__ABOUT THIS EXERCISE__
Which lines in the records below contain the word "unify"? Copy each one out.

(Change listing data)
%%

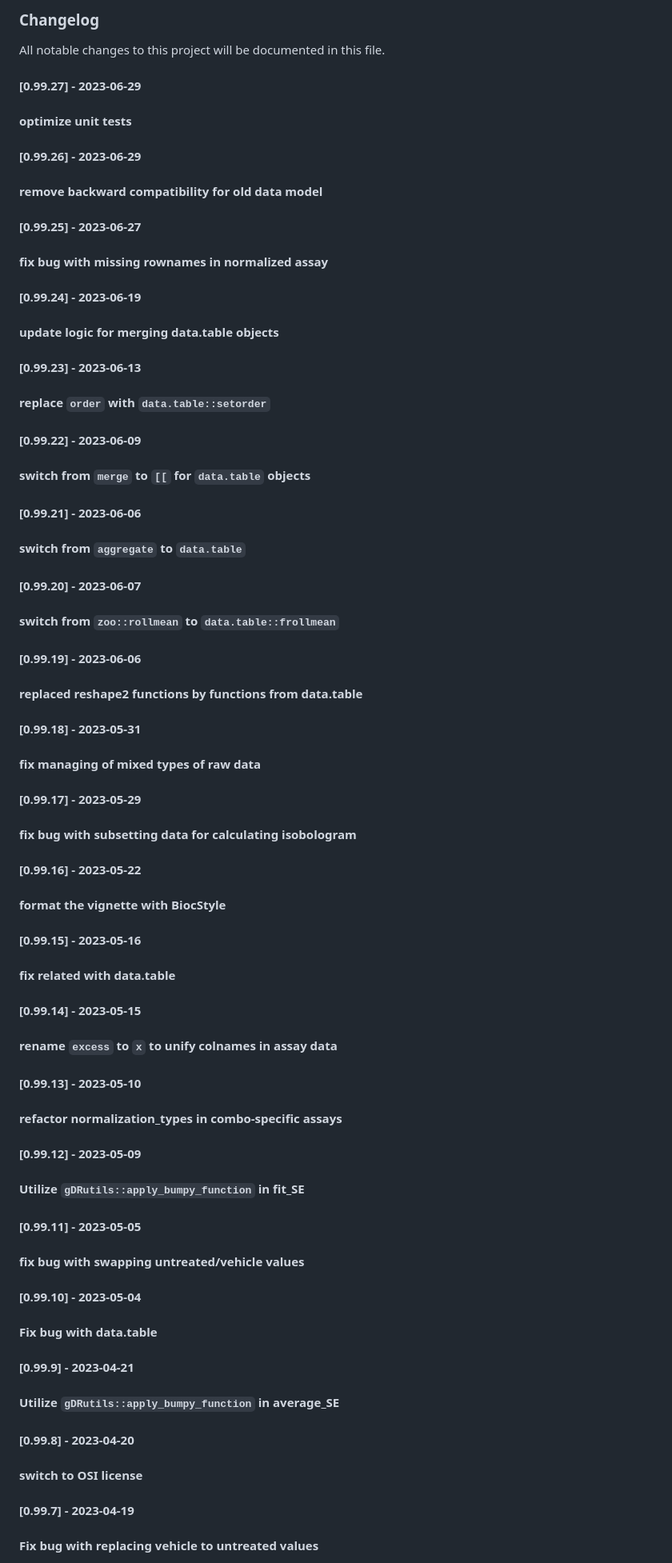
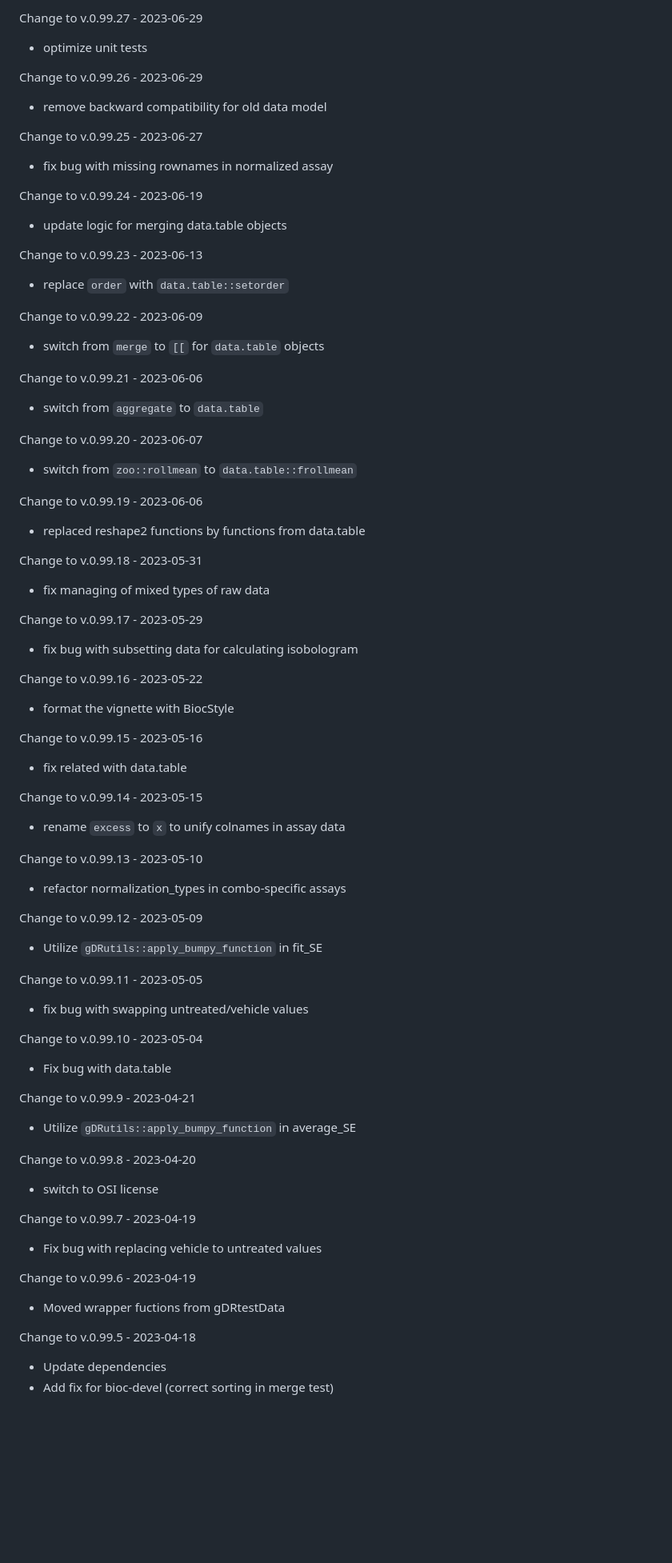
Before and after one commit to gdrplatform/gDRcore, a Markdown page: NEWS.md, the part around the change printed below. Shown: that part at 80% size. GitHub-like rendering; blank space fills up the shorter version.

Commit message:
doc: update NEWS.md as per Bioc requirements

```diff
--- a/NEWS.md
+++ b/NEWS.md
@@ -1,67 +1,70 @@
-<h3 align = "left"><strong>Changelog</strong></h3>
+Change to v.0.99.27 - 2023-06-29
+- optimize unit tests
 
-All notable changes to this project will be documented in this file.
+Change to v.0.99.26 - 2023-06-29
+- remove backward compatibility for old data model
 
-#### [0.99.27] - 2023-06-29
-#### optimize unit tests
+Change to v.0.99.25 - 2023-06-27
+- fix bug with missing rownames in normalized assay
 
-#### [0.99.26] - 2023-06-29
-#### remove backward compatibility for old data model
+Change to v.0.99.24 - 2023-06-19
+- update logic for merging data.table objects
 
-#### [0.99.25] - 2023-06-27
-#### fix bug with missing rownames in normalized assay
+Change to v.0.99.23 - 2023-06-13
+- replace `order` with `data.table::setorder`
 
-#### [0.99.24] - 2023-06-19
-#### update logic for merging data.table objects
+Change to v.0.99.22 - 2023-06-09
+- switch from `merge` to `[[` for `data.table` objects
 
-#### [0.99.23] - 2023-06-13
-#### replace `order` with `data.table::setorder`
+Change to v.0.99.21 - 2023-06-06
+- switch from `aggregate` to `data.table`
 
-#### [0.99.22] - 2023-06-09
-#### switch from `merge` to `[[` for `data.table` objects
+Change to v.0.99.20 - 2023-06-07
+- switch from `zoo::rollmean` to `data.table::frollmean`
 
-#### [0.99.21] - 2023-06-06
-#### switch from `aggregate` to `data.table`
+Change to v.0.99.19 - 2023-06-06
+- replaced reshape2 functions by functions from data.table
 
-#### [0.99.20] - 2023-06-07
-#### switch from `zoo::rollmean` to `data.table::frollmean`
+Change to v.0.99.18 - 2023-05-31
+- fix managing of mixed types of raw data
 
-#### [0.99.19] - 2023-06-06
-#### replaced reshape2 functions by functions from data.table
+Change to v.0.99.17 - 2023-05-29
+- fix bug with subsetting data for calculating isobologram
 
-#### [0.99.18] - 2023-05-31
-#### fix managing of mixed types of raw data
+Change to v.0.99.16 - 2023-05-22
+- format the vignette with BiocStyle
 
-#### [0.99.17] - 2023-05-29
-#### fix bug with subsetting data for calculating isobologram
+Change to v.0.99.15 - 2023-05-16
+- fix related with data.table
 
-#### [0.99.16] - 2023-05-22
-#### format the vignette with BiocStyle
+Change to v.0.99.14 - 2023-05-15
+- rename `excess` to `x` to unify colnames in assay data
 
-#### [0.99.15] - 2023-05-16
-#### fix related with data.table
+Change to v.0.99.13 - 2023-05-10
+- refactor normalization_types in combo-specific assays
 
-#### [0.99.14] - 2023-05-15
-#### rename `excess` to `x` to unify colnames in assay data
+Change to v.0.99.12 - 2023-05-09
+- Utilize `gDRutils::apply_bumpy_function` in fit_SE
 
-#### [0.99.13] - 2023-05-10
-#### refactor normalization_types in combo-specific assays
+Change to v.0.99.11 - 2023-05-05
+- fix bug with swapping untreated/vehicle values
 
-#### [0.99.12] - 2023-05-09
-#### Utilize `gDRutils::apply_bumpy_function` in fit_SE
+Change to v.0.99.10 - 2023-05-04
+- Fix bug with data.table
 
-#### [0.99.11] - 2023-05-05
-#### fix bug with swapping untreated/vehicle values
+Change to v.0.99.9 - 2023-04-21
+- Utilize `gDRutils::apply_bumpy_function` in average_SE
 
-#### [0.99.10] - 2023-05-04
-#### Fix bug with data.table
+Change to v.0.99.8 - 2023-04-20
+- switch to OSI license
 
-#### [0.99.9] - 2023-04-21
-#### Utilize `gDRutils::apply_bumpy_function` in average_SE
+Change to v.0.99.7 - 2023-04-19
+- Fix bug with replacing vehicle to untreated values
 
-#### [0.99.8] - 2023-04-20
-#### switch to OSI license
+Change to v.0.99.6 - 2023-04-19
+- Moved wrapper fuctions from gDRtestData
 
-#### [0.99.7] - 2023-04-19
-#### Fix bug with replacing vehicle to untreated values
+Change to v.0.99.5 - 2023-04-18
+- Update dependencies
+- Add fix for bioc-devel (correct sorting in merge test)
 
```
Also changed, not shown: other parts of NEWS.md (+151 -258 lines).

%%

__OUTPUT OF THE TASK__
+- rename `excess` to `x` to unify colnames in assay data
-#### rename `excess` to `x` to unify colnames in assay data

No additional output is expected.